Records contained in a dataset:
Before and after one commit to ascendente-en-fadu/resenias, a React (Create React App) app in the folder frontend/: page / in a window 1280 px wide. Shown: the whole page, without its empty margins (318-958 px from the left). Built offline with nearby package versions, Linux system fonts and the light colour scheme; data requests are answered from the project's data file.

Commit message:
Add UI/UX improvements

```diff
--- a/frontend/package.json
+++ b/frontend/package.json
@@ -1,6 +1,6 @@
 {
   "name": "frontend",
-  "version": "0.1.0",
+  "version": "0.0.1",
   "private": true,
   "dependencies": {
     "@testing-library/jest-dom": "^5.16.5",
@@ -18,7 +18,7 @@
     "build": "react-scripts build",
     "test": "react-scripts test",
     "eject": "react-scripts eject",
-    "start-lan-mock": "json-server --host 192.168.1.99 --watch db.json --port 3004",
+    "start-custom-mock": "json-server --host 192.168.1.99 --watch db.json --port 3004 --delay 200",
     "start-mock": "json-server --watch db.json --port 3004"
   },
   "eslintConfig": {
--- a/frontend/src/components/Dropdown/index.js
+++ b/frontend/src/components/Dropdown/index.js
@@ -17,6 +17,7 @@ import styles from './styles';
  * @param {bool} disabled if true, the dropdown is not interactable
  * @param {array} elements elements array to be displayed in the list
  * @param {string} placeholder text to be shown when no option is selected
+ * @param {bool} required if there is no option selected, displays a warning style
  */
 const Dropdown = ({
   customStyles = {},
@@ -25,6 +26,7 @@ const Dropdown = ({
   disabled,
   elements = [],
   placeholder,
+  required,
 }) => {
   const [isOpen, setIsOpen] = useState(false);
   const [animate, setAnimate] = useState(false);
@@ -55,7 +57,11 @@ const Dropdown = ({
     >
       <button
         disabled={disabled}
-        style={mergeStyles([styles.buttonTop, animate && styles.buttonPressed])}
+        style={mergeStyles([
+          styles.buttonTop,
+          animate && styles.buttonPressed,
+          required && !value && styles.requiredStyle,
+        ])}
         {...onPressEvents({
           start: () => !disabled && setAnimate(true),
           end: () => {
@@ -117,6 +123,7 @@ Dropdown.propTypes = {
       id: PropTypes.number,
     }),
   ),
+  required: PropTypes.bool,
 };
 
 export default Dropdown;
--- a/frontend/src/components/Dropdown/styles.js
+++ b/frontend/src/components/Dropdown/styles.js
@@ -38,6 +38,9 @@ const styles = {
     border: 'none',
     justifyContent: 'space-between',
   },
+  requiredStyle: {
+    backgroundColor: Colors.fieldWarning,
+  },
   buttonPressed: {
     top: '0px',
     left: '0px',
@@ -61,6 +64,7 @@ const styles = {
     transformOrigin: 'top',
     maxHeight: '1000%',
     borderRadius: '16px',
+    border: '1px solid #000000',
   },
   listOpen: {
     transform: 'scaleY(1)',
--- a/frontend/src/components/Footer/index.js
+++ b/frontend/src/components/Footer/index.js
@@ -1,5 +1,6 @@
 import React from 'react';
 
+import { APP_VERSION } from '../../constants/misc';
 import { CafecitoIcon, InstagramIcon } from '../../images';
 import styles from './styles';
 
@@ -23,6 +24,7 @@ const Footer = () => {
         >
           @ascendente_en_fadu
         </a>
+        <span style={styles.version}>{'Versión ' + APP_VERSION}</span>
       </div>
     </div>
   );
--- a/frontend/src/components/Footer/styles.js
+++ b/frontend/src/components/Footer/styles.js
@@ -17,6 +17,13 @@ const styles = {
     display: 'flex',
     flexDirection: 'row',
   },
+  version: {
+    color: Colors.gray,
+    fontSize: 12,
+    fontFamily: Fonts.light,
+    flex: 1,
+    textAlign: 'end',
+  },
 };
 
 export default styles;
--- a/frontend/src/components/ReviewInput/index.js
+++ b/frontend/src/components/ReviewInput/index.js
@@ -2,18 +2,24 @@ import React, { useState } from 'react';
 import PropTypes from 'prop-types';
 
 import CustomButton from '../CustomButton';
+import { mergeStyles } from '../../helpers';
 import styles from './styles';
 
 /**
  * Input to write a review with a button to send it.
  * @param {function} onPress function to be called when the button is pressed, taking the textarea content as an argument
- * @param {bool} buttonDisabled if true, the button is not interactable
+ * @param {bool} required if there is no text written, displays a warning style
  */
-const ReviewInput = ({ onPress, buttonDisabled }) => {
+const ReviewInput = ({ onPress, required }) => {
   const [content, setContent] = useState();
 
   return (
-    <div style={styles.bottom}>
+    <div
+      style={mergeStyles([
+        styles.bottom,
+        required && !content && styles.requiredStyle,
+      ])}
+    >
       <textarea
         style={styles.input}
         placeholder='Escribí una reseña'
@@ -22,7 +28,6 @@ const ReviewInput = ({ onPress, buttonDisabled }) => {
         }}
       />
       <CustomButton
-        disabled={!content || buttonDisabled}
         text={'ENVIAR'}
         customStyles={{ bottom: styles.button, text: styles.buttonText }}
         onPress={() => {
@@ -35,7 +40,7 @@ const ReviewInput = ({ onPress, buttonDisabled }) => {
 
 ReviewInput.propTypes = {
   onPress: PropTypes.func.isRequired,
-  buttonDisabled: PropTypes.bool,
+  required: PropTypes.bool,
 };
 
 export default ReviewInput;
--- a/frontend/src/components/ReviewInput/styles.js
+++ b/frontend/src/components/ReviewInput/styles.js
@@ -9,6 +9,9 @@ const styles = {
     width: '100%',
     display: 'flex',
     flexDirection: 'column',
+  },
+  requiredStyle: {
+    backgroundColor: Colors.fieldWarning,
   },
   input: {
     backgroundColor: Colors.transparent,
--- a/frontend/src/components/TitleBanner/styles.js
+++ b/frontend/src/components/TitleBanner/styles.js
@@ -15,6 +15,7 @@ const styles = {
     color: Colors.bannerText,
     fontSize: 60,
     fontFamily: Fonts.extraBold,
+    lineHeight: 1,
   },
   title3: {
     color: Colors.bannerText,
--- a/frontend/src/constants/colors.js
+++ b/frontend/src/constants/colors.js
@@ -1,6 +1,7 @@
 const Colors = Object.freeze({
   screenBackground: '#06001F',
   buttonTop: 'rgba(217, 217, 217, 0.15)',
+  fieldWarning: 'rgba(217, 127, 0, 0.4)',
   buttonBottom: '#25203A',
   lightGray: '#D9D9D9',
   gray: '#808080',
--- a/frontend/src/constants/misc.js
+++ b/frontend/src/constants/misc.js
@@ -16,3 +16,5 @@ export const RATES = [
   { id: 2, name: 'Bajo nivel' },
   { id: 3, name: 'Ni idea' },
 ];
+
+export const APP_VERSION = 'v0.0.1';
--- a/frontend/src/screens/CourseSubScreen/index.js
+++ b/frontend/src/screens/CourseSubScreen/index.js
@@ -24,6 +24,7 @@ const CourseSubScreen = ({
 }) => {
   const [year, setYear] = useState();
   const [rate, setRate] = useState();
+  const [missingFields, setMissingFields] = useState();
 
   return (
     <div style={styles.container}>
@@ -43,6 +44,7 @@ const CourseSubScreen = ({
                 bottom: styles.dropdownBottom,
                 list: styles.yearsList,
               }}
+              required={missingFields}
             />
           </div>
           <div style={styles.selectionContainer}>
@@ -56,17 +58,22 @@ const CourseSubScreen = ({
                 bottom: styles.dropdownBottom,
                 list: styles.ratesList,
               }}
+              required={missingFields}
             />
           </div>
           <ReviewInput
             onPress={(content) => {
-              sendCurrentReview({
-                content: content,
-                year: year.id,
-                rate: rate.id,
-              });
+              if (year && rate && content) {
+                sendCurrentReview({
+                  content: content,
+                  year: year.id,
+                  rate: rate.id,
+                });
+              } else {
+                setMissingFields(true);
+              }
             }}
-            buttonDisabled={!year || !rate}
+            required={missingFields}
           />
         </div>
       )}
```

* **What the task asks**
Report how many lines in the data include the string "start", giving nothing but that number.

* **Answer space**
4